But people don’t die from disappointments.
They usually rise up even stronger. Sometimes the thunder is a reminder of the calm.
But…I want you to fall flat on your face some days. I want you to hear the words “No.” “You Can’t do it.” “You’re out!” “You blew it.” “You’re just not what we are looking for.” “I don’t want to go out with you.”
All of these words will hurt, but people don’t die from them.
I want you to strike out swinging, get picked last, have your heart broken, try really hard but still fail, and wait in the rain for someone that never shows.
All of these actions will hurt, but people don’t die from them.
Adults tell children all the time, “These are the best times of your life.”
But, are they?
I don’t think they are.
Sometimes when adults say this to children, I look in their eyes. They look like they just ate the entire package of Peeps and decided to get on the merry-go-round at the park. (Sad to say, I’m speaking from experience.)
Everyone keeps telling them they are having a great time but they really would like to get off.
No one has immunity from disappointments.
The day you were born, you began to worry: worry about the dark, noises, going down the drain when taking a bath, strangers, people dropping you, or not picking you up, or that man that said he stole your nose…would actually really steal it.
Later, you started to worry about other things like spending the night with our best friend and missing your mom, people you love leaving and not coming back, telling the truth even though it would hurt, and knowing the answers to the questions when the teacher calls on you.

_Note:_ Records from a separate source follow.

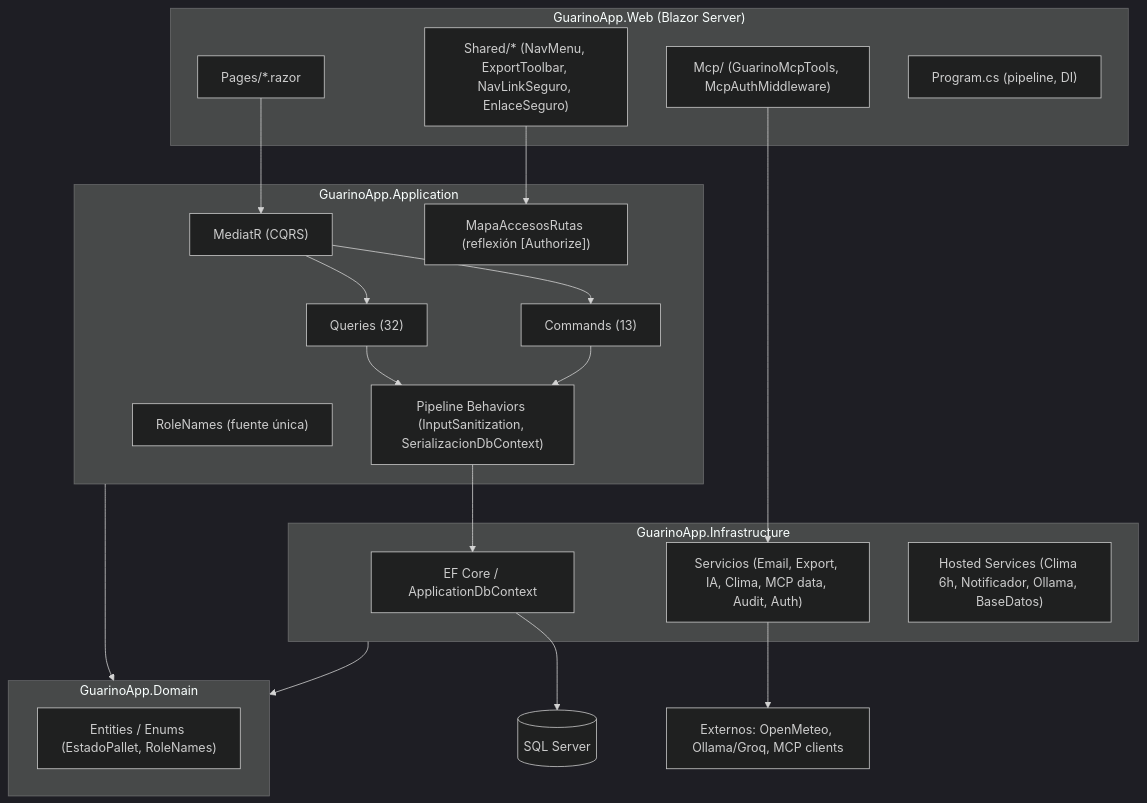
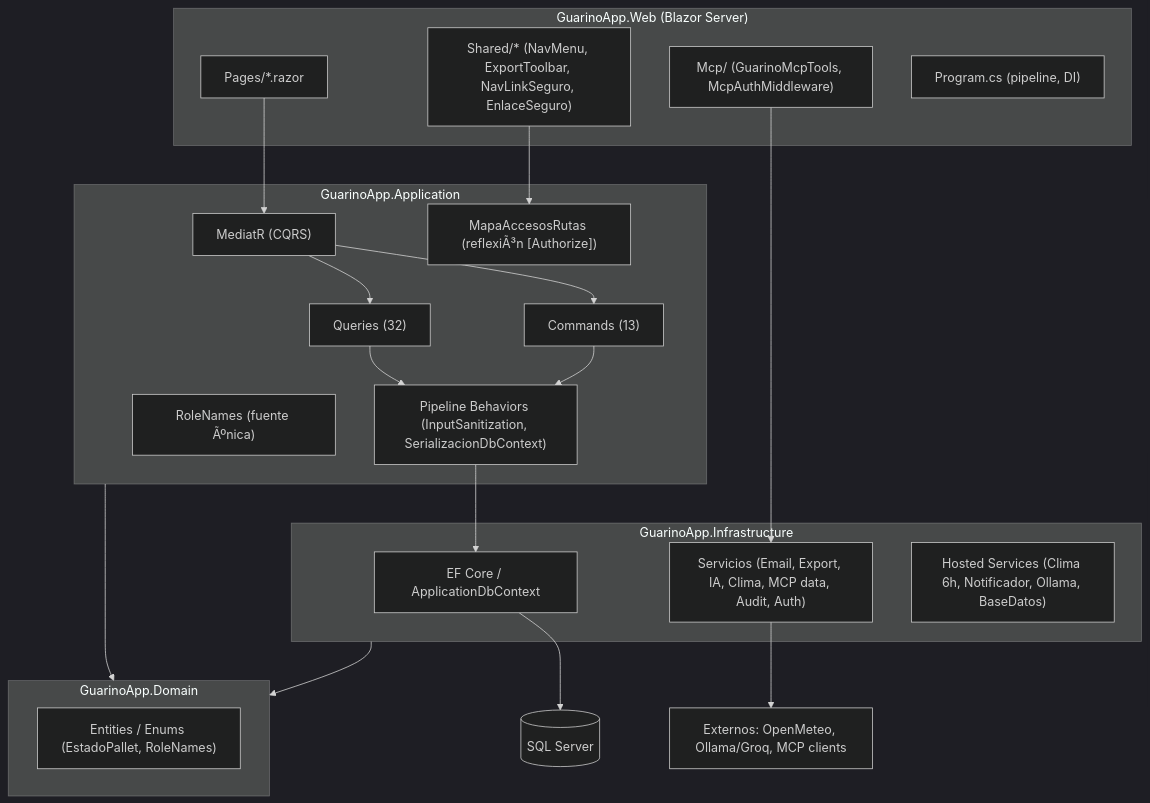
One commit to adrian-silva-uy/guarino changed the first of 11 diagrams in docs/diagramas.md. Above: the diagram before and after it, drawn with Mermaid (dark theme). The commit also changed other lines of this file, not shown here.

Commit message:
Fix: corrige diagrama 'Flujo de consultas de datos' (semicolon en mensaje sequenceDiagram rompia el parser Mermaid)

````diff
--- a/docs/diagramas.md
+++ b/docs/diagramas.md
@@ -9,40 +9,40 @@
 ```mermaid
 graph TB
     subgraph Web["GuarinoApp.Web (Blazor Server)"]
         Pages["Pages/*.razor"]
         Shared["Shared/* (NavMenu, ExportToolbar, NavLinkSeguro, EnlaceSeguro)"]
         Mcp["Mcp/ (GuarinoMcpTools, McpAuthMiddleware)"]
         Program["Program.cs (pipeline, DI)"]
     end
     subgraph App["GuarinoApp.Application"]
         MediatR["MediatR (CQRS)"]
         Cmds["Commands (13)"]
         Qrys["Queries (32)"]
         Beh["Pipeline Behaviors (InputSanitization, SerializacionDbContext)"]
-        RoleNames["RoleNames (fuente única)"]
-        Mapa["MapaAccesosRutas (reflexión [Authorize])"]
+        RoleNames["RoleNames (fuente Ãºnica)"]
+        Mapa["MapaAccesosRutas (reflexiÃ³n [Authorize])"]
     end
     subgraph Infra["GuarinoApp.Infrastructure"]
         EF["EF Core / ApplicationDbContext"]
         Svc["Servicios (Email, Export, IA, Clima, MCP data, Audit, Auth)"]
         Hosted["Hosted Services (Clima 6h, Notificador, Ollama, BaseDatos)"]
     end
     subgraph Dom["GuarinoApp.Domain"]
         Ent["Entities / Enums (EstadoPallet, RoleNames)"]
     end
     DB[("SQL Server")]
     EXT["Externos: OpenMeteo, Ollama/Groq, MCP clients"]
 
     Pages --> MediatR
     Shared --> Mapa
     Mcp --> Svc
     MediatR --> Cmds
     MediatR --> Qrys
     Cmds --> Beh
     Qrys --> Beh
     Beh --> EF
     EF --> DB
     Svc --> EXT
     App --> Dom
     Infra --> Dom
 ```
````
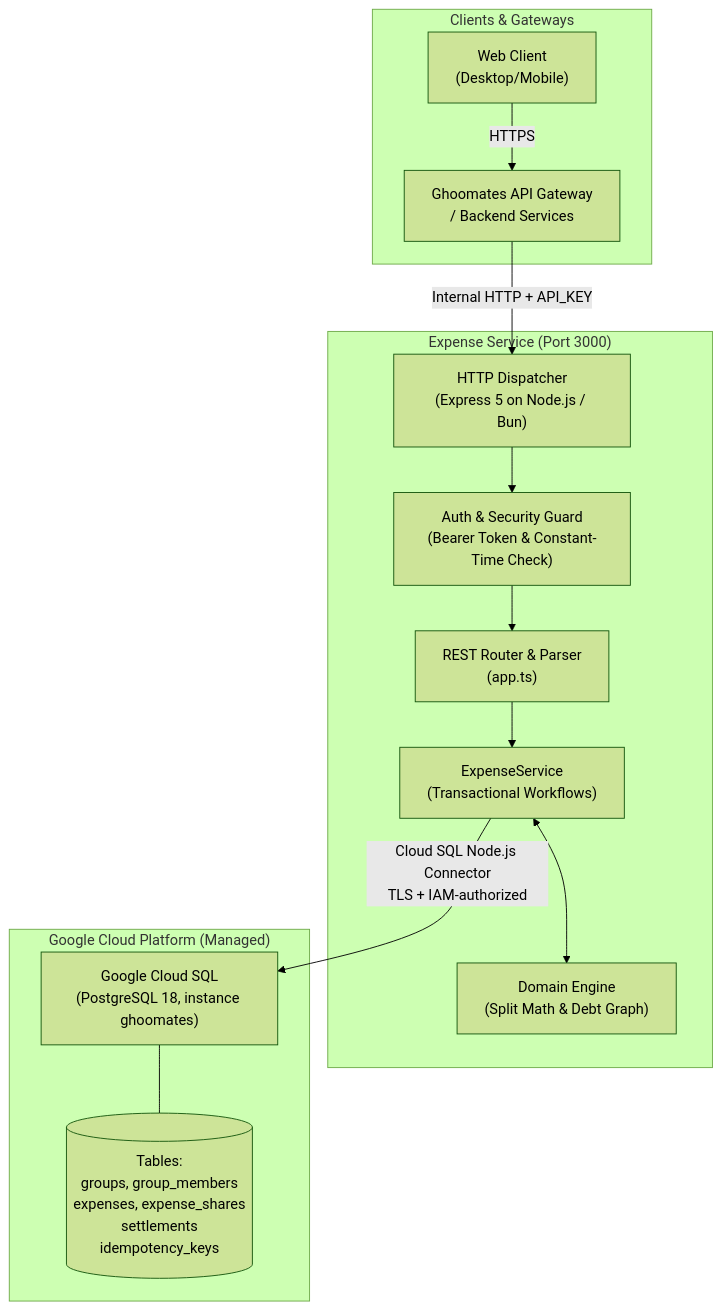
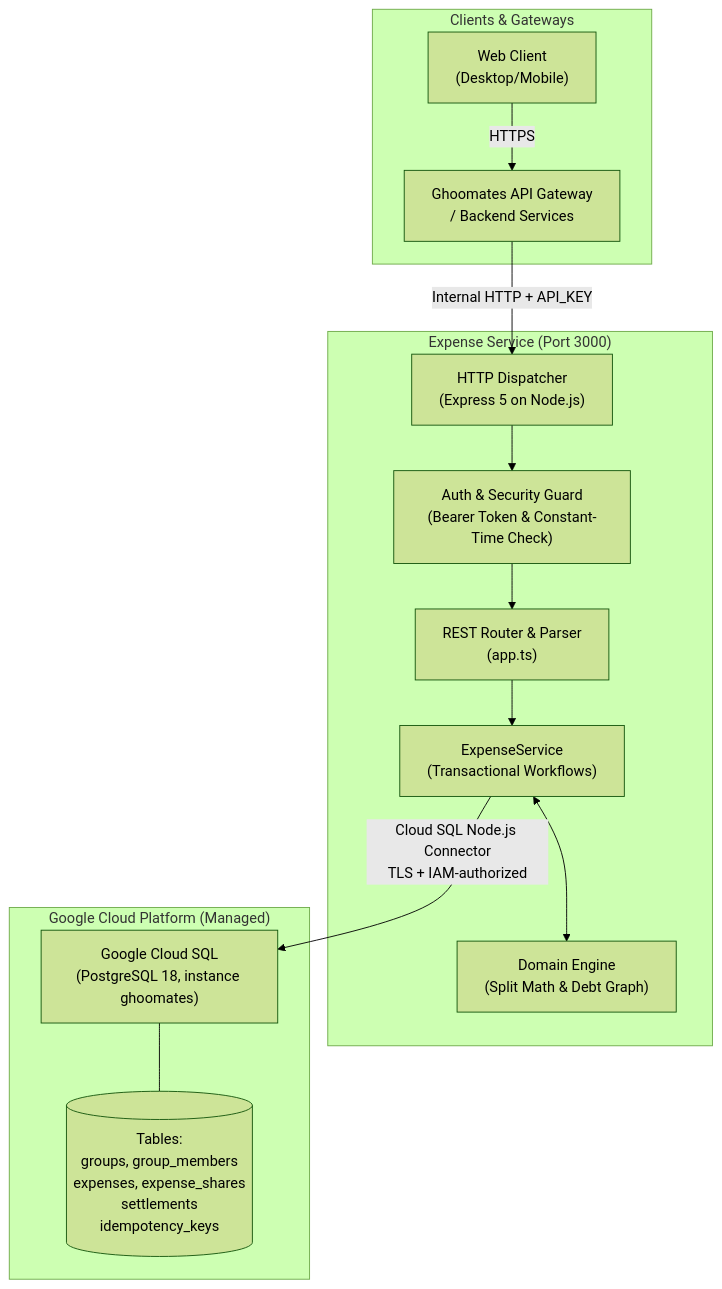
The first of 3 diagrams in backend/docs/expenses-architecture.md (sourabhbagrecha/ghoomMates), drawn with Mermaid (forest theme) before and after one commit. The commit also changed other lines of this file and 19 other files, not shown here.

First line of the commit message:
chore: migrate backend from Bun to Node.js and add unified dev runner

````diff
--- a/backend/docs/expenses-architecture.md
+++ b/backend/docs/expenses-architecture.md
@@ -23,29 +23,29 @@
 ```mermaid
 flowchart TD
     subgraph Clients["Clients & Gateways"]
         Web["Web Client\n(Desktop/Mobile)"]
         Gateway["Ghoomates API Gateway\n/ Backend Services"]
     end
 
     subgraph Service["Expense Service (Port 3000)"]
-        HTTP["HTTP Dispatcher\n(Express 5 on Node.js / Bun)"]
+        HTTP["HTTP Dispatcher\n(Express 5 on Node.js)"]
         Auth["Auth & Security Guard\n(Bearer Token & Constant-Time Check)"]
         Router["REST Router & Parser\n(app.ts)"]
         Domain["Domain Engine\n(Split Math & Debt Graph)"]
         ServiceLayer["ExpenseService\n(Transactional Workflows)"]
     end
 
     subgraph Storage["Google Cloud Platform (Managed)"]
         CloudSQL["Google Cloud SQL\n(PostgreSQL 18, instance ghoomates)"]
         Tables[("Tables:\ngroups, group_members\nexpenses, expense_shares\nsettlements\nidempotency_keys")]
     end
 
     Web -->|HTTPS| Gateway
     Gateway -->|Internal HTTP + API_KEY| HTTP
     HTTP --> Auth
     Auth --> Router
     Router --> ServiceLayer
     ServiceLayer <--> Domain
     ServiceLayer -->|Cloud SQL Node.js Connector\nTLS + IAM-authorized| CloudSQL
     CloudSQL --- Tables
 ```
````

And then, some heavy stuff starts to hit. Worrying about not being enough, not having friends, not being accepted, what you want to be when you grow up, college, money, and marriage.
Worrying is normal.
We all do it.
But nothing like a parent’s worry. You see, we are responsible for your life. Heck, we brought you into this world and we can really mess you up. (It’s why we all fret over your name for 9 months.)
There is so much to teach you and time goes so fast…
If I could only be sure you are listening and understanding just how much I love you.